EXERCISE GOAL:
Look at each line below and count those with the word "once"; the answer is that number only.

[Start of Attachment]

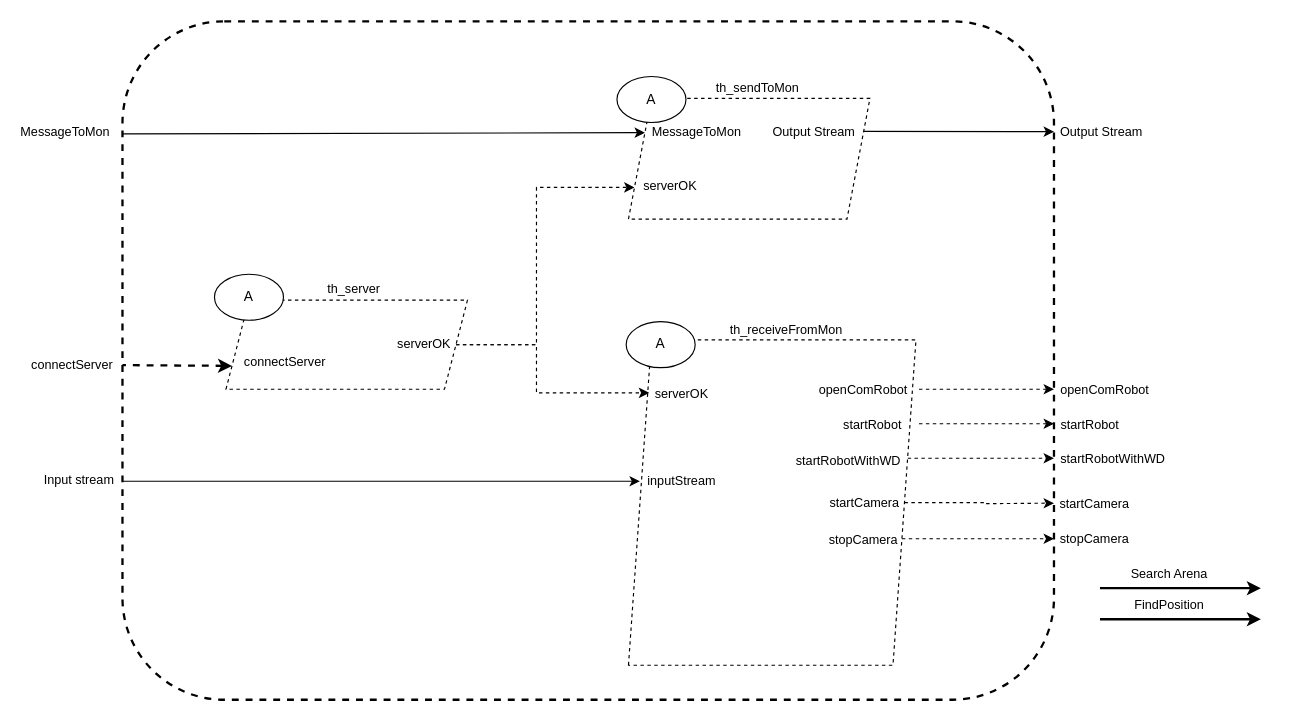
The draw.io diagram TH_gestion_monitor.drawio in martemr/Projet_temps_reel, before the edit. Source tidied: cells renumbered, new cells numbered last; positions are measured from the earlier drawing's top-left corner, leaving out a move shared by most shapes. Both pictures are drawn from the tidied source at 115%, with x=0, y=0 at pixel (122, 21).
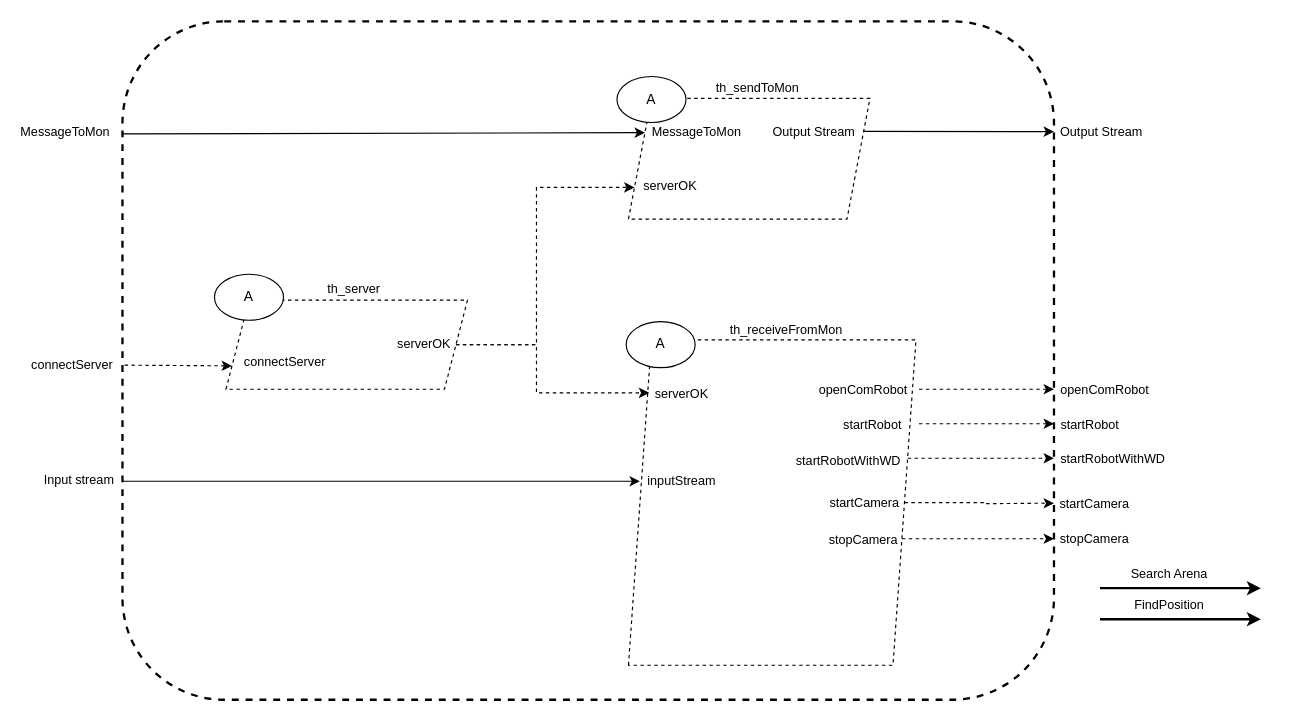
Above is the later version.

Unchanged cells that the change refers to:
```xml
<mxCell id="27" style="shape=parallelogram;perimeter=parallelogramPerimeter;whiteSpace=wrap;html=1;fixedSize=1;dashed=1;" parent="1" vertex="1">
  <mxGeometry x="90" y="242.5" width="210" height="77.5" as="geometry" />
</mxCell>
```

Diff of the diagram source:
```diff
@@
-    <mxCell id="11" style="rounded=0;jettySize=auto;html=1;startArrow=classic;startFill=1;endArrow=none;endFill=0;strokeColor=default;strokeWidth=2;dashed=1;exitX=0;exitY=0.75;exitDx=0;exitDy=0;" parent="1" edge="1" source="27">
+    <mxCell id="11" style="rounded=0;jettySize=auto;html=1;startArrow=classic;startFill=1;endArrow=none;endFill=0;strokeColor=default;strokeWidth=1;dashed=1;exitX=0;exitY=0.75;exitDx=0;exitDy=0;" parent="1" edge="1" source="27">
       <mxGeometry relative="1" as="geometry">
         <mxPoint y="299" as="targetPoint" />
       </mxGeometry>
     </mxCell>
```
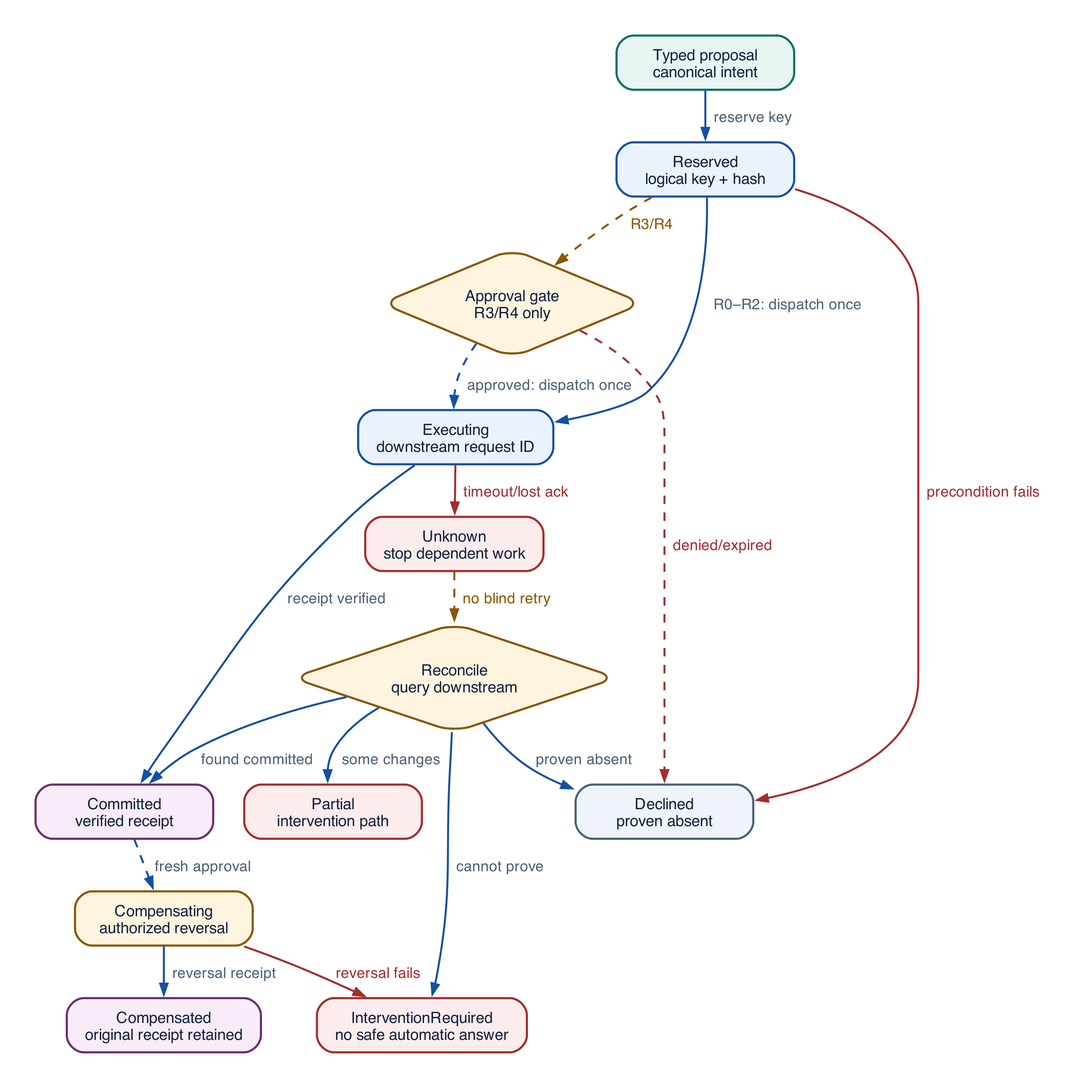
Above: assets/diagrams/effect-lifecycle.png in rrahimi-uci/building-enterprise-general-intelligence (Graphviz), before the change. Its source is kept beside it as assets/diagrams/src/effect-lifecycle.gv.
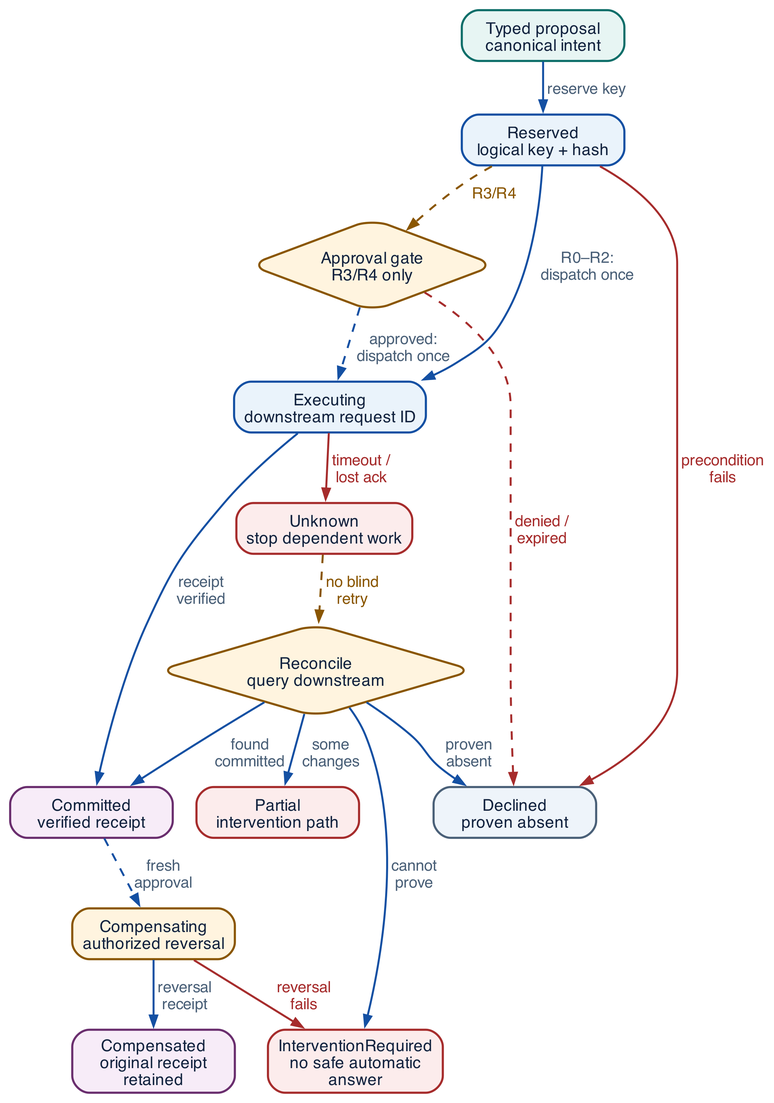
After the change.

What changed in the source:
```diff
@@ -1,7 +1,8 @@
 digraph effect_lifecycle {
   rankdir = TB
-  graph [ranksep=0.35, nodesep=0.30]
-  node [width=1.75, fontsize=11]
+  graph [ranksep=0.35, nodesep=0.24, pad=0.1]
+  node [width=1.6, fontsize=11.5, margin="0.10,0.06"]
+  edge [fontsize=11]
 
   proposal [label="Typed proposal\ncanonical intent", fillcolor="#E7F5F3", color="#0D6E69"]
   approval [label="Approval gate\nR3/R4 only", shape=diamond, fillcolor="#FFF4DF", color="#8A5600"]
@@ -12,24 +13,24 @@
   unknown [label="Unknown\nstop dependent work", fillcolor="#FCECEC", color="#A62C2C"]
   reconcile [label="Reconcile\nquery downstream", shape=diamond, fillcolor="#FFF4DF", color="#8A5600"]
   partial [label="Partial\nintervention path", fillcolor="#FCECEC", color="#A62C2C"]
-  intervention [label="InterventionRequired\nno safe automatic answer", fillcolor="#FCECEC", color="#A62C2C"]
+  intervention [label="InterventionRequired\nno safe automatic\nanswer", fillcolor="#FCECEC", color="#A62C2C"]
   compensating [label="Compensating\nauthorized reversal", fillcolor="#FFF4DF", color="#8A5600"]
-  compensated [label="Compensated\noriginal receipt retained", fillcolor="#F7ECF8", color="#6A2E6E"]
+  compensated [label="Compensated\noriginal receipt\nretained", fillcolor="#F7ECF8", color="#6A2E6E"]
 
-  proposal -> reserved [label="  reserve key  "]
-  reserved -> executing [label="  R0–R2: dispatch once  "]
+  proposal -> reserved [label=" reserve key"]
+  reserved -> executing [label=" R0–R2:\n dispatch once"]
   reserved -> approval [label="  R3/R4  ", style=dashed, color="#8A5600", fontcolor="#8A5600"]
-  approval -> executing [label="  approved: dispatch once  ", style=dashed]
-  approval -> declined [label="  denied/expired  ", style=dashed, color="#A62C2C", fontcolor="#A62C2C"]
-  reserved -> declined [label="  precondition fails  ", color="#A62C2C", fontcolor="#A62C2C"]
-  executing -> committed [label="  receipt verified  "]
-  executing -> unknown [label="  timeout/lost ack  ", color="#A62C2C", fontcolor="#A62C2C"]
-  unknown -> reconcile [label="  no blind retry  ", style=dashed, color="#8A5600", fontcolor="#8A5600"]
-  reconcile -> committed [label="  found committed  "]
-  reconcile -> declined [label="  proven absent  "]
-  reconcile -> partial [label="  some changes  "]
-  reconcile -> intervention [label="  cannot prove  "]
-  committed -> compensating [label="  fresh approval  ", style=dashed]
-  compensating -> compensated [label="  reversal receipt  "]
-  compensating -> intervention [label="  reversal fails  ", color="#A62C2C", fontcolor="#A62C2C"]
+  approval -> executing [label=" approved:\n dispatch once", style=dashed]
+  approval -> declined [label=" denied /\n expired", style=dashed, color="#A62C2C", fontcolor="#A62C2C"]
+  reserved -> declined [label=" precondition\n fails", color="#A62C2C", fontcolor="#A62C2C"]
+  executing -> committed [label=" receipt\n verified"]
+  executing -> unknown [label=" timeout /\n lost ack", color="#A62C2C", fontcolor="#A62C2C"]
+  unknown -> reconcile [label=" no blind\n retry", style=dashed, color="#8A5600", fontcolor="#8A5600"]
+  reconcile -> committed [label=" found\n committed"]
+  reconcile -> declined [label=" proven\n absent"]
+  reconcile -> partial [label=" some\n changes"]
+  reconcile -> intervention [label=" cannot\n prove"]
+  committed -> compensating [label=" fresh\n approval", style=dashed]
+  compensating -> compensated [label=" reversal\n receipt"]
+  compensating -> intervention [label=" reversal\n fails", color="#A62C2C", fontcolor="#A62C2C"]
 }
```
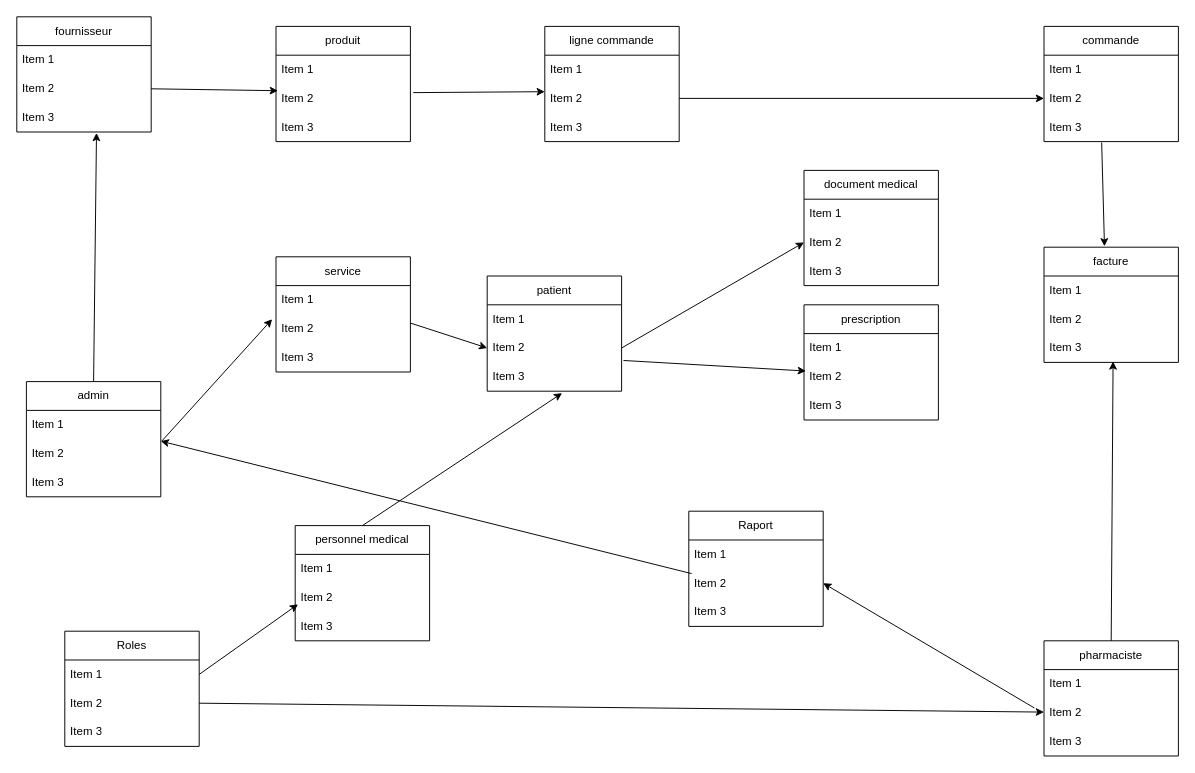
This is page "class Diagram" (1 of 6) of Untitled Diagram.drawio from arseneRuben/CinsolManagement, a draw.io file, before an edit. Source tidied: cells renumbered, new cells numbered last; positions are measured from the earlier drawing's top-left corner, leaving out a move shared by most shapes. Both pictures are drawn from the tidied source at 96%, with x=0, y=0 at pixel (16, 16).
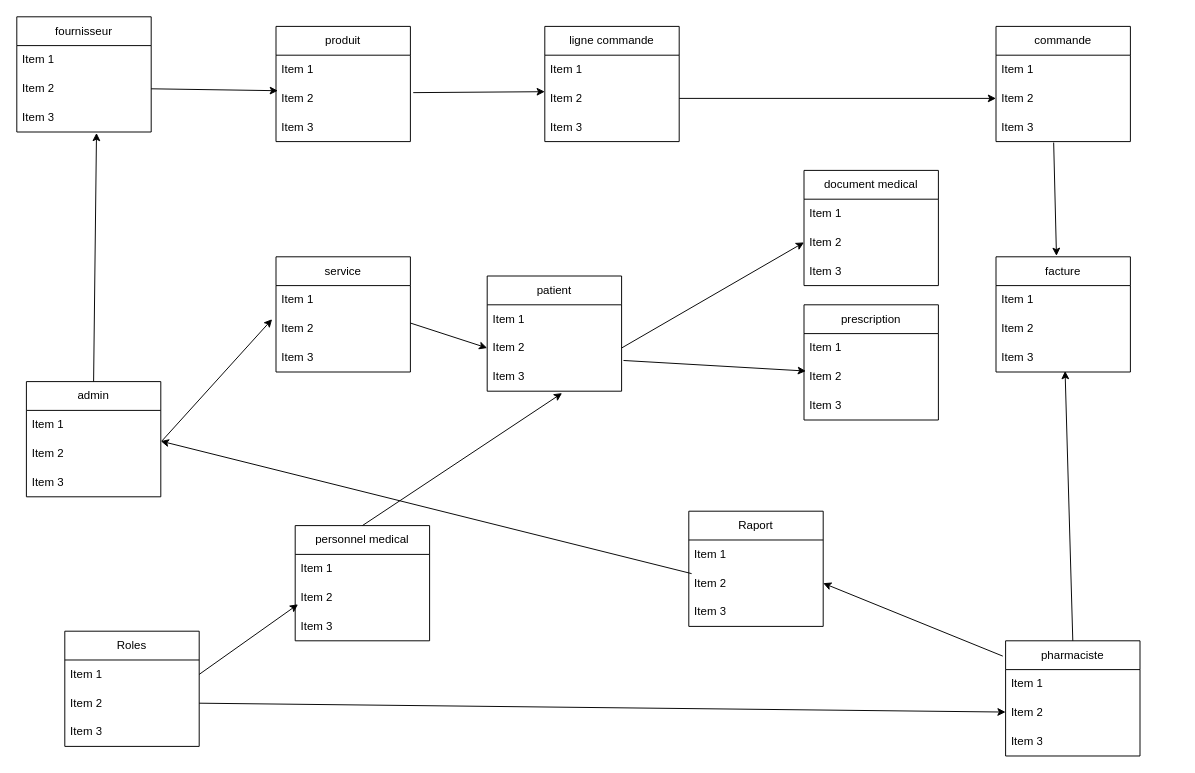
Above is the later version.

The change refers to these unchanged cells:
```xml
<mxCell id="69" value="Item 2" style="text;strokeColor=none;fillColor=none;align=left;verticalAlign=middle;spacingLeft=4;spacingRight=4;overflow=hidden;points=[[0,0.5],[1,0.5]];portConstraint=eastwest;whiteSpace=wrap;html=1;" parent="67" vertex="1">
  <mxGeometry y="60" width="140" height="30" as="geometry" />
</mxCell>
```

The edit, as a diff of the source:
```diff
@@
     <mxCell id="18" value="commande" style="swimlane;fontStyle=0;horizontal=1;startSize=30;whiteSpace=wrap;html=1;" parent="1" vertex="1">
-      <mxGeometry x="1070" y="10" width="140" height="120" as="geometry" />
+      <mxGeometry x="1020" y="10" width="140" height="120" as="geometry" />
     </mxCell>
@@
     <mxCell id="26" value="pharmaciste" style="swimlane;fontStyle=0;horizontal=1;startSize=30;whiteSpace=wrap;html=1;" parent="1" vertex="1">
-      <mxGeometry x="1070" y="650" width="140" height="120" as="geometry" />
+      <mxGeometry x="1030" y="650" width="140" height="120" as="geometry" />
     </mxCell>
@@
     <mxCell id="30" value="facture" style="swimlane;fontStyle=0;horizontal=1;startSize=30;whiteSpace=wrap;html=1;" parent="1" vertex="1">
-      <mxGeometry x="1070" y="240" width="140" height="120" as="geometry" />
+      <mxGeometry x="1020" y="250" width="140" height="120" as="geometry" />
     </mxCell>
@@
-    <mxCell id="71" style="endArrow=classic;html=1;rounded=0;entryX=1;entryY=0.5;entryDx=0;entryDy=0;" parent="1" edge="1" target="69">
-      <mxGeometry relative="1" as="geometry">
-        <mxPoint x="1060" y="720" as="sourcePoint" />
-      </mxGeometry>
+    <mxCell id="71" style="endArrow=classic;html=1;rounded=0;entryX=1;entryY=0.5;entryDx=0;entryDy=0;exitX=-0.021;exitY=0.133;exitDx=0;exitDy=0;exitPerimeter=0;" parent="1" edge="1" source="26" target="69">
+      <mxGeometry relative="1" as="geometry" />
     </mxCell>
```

[End of Attachment]

ANSWER SPACE:
4